START Study material
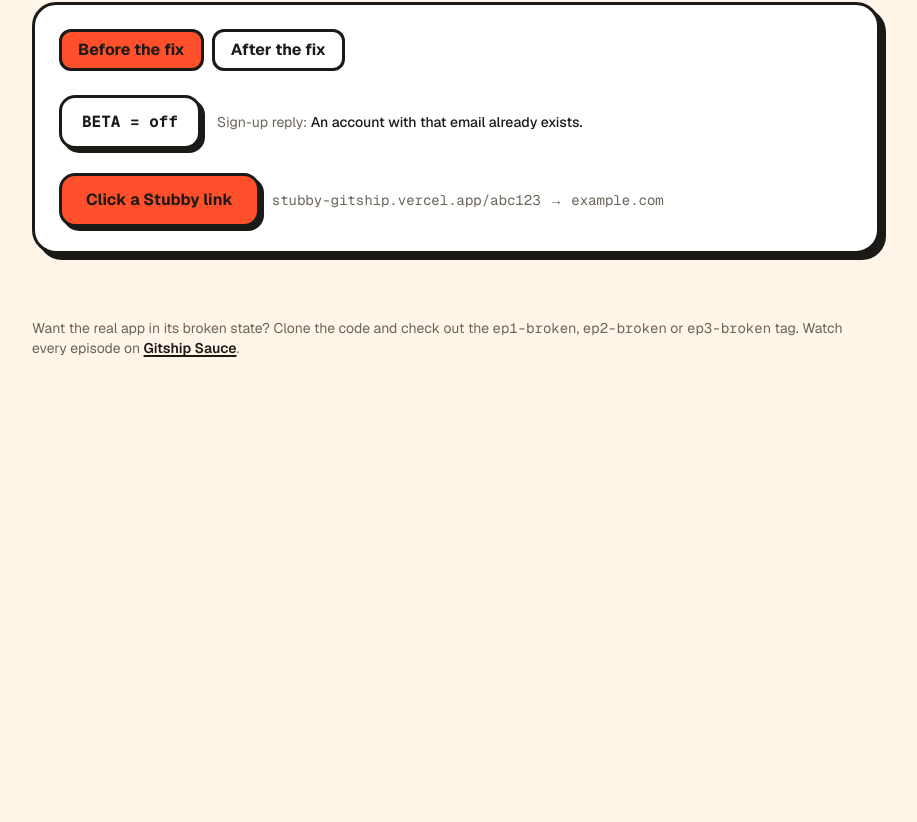
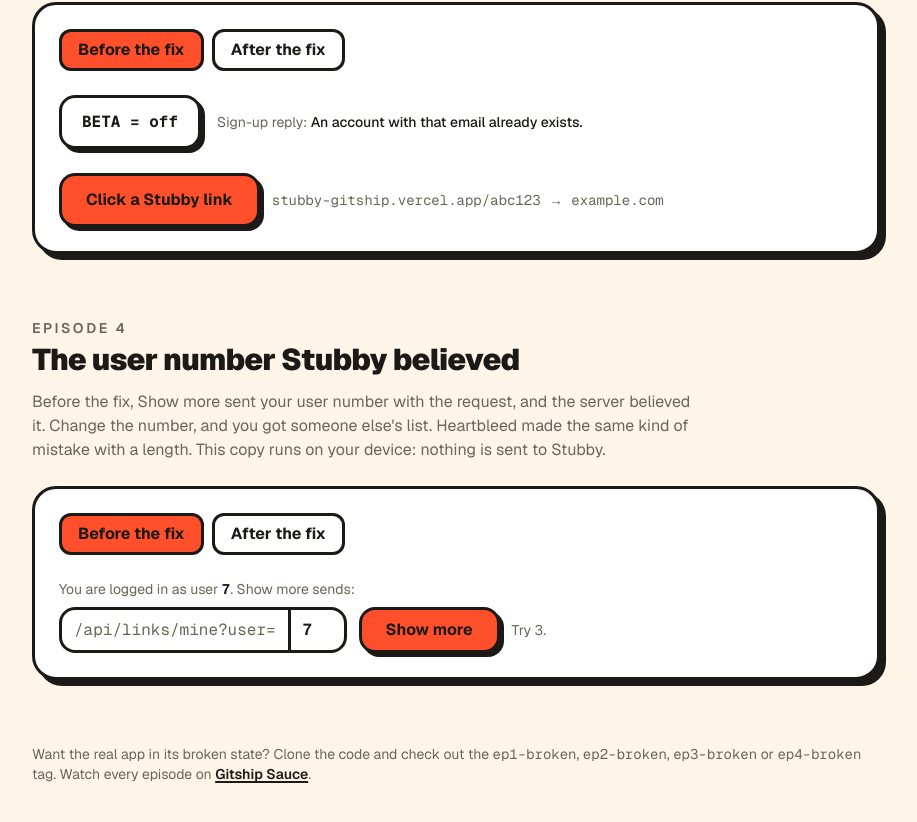
Before and after one commit to gitship-sauce/stubby, a Next.js app: page /sandbox in a window 1280 px wide. Shown: the part 1553-2375 px from the top of the page, without its empty margins (184-1101 px from the left). Before the commit the page ends 1951 px from the top, so only its background shows below. Built offline with nearby package versions, Linux system fonts and the light colour scheme.

Commit message:
Sandbox: try episode 4's believed user number in your own browser

```diff
--- a/src/app/sandbox/page.tsx
+++ b/src/app/sandbox/page.tsx
@@ -2,6 +2,7 @@
 import Link from "next/link";
 import { ChannelLink } from "@/components/channel-link";
 import { Logo } from "@/components/logo";
+import { NumberSandbox } from "@/components/number-sandbox";
 import { RegexSandbox } from "@/components/regex-sandbox";
 import { ResetSandbox } from "@/components/reset-sandbox";
 import { SwitchSandbox } from "@/components/switch-sandbox";
@@ -69,8 +70,21 @@
         </div>
       </section>
 
+      <section className="mt-16">
+        <p className="text-sm font-semibold uppercase tracking-[0.18em] text-muted">Episode 4</p>
+        <h2 className="mt-1 text-3xl font-black tracking-tight">The user number Stubby believed</h2>
+        <p className="mt-3 max-w-2xl text-muted">
+          Before the fix, Show more sent your user number with the request, and the server believed it. Change the
+          number, and you got someone else&apos;s list. Heartbleed made the same kind of mistake with a length. This
+          copy runs on your device: nothing is sent to Stubby.
+        </p>
+        <div className="mt-6">
+          <NumberSandbox />
+        </div>
+      </section>
+
       <footer className="mt-auto pt-16 text-sm text-muted">
-        Want the real app in its broken state? Clone the code and check out the <code className="font-mono">ep1-broken</code>, <code className="font-mono">ep2-broken</code> or <code className="font-mono">ep3-broken</code> tag.
+        Want the real app in its broken state? Clone the code and check out the <code className="font-mono">ep1-broken</code>, <code className="font-mono">ep2-broken</code>, <code className="font-mono">ep3-broken</code> or <code className="font-mono">ep4-broken</code> tag.
         Watch every episode on <ChannelLink>Gitship Sauce</ChannelLink>.
       </footer>
     </main>
--- /dev/null
+++ b/src/components/number-sandbox.tsx
@@ -0,0 +1,100 @@
+"use client";
+
+import { useState } from "react";
+
+// Two made-up accounts and their lists, kept in this browser: nothing is sent to Stubby's server. It copies the real
+// behaviour of ep4-broken and ep4-fixed: before the fix, Show more lists whichever user number the request sends;
+// after the fix, it lists the logged-in user's links and ignores the number.
+const LISTS: Record<number, { who: string; links: string[] }> = {
+  3: { who: "Ana", links: ["docs.example.com/team/salaries-draft", "example.com/flat-viewing-friday", "example.com/surprise-party-plans"] },
+  7: { who: "you", links: ["example.com/recipes/pancakes", "example.com/bike-for-sale", "example.com/holiday-photos"] },
+};
+
+const LOGGED_IN = 7;
+
+const VERSIONS = {
+  before: { label: "Before the fix", believesNumber: true },
+  after: { label: "After the fix", believesNumber: false },
+} as const;
+
+type Version = keyof typeof VERSIONS;
+
+export function NumberSandbox() {
+  const [version, setVersion] = useState<Version>("before");
+  const [asked, setAsked] = useState("7");
+  const [shown, setShown] = useState<number | null>(null);
+
+  function pick(next: Version) {
+    setVersion(next);
+    setShown(null);
+  }
+
+  function send() {
+    const number = Number(asked);
+    setShown(VERSIONS[version].believesNumber ? number : LOGGED_IN);
+  }
+
+  const list = shown === null ? null : LISTS[shown];
+
+  return (
+    <div className="rounded-3xl border-[3px] border-ink bg-white p-6 shadow-[6px_6px_0_var(--color-ink)]">
+      <div className="flex flex-wrap gap-2" role="group" aria-label="Which version">
+        {(Object.keys(VERSIONS) as Version[]).map((key) => (
+          <button
+            key={key}
+            type="button"
+            onClick={() => pick(key)}
+            aria-pressed={version === key}
+            className={`rounded-xl border-[3px] border-ink px-4 py-1.5 font-bold ${version === key ? (key === "before" ? "bg-tomato" : "bg-butter") : "bg-white"}`}
+          >
+            {VERSIONS[key].label}
+          </button>
+        ))}
+      </div>
+
+      <p className="mt-6 text-sm text-muted">
+        You are logged in as user <span className="font-mono font-bold text-ink">{LOGGED_IN}</span>. Show more sends:
+      </p>
+      <div className="mt-2 flex flex-wrap items-center gap-3">
+        <label className="flex items-center rounded-2xl border-[3px] border-ink bg-white font-mono">
+          <span className="px-3 text-muted">/api/links/mine?user=</span>
+          <input
+            value={asked}
+            onChange={(event) => {
+              setAsked(event.target.value.replace(/\D/g, "").slice(0, 3));
+              setShown(null);
+            }}
+            inputMode="numeric"
+            aria-label="User number in the request"
+            className="w-14 rounded-r-xl border-l-[3px] border-ink px-3 py-2 font-bold outline-none"
+          />
+        </label>
+        <button
+          type="button"
+          onClick={send}
+          className="rounded-2xl border-[3px] border-ink bg-tomato px-6 py-2 font-bold shadow-[4px_4px_0_var(--color-ink)]"
+        >
+          Show more
+        </button>
+        <span className="text-sm text-muted">Try 3.</span>
+      </div>
+
+      {shown !== null && (
+        <div role="status" className={`mt-6 rounded-2xl border-[3px] border-ink px-5 py-4 ${shown !== LOGGED_IN ? "bg-tomato/20" : "bg-butter"}`}>
+          {list ? (
+            <>
+              <p className="font-bold">{shown === LOGGED_IN ? "Your links." : `${list.who}'s links. You aren't ${list.who}.`}</p>
+              <ul className="mt-2 font-mono text-sm">
+                {list.links.map((link) => (
+                  <li key={link} className="break-all">{link}</li>
+                ))}
+              </ul>
+            </>
+          ) : (
+            <p className="font-bold">User {shown} has no links in this copy. Try 3 or 7.</p>
+          )}
+        </div>
+      )}
+    </div>
+  );
+}
```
END Study material
Work through the data above and give the number of lines in which "setShown" appears; add nothing else.

4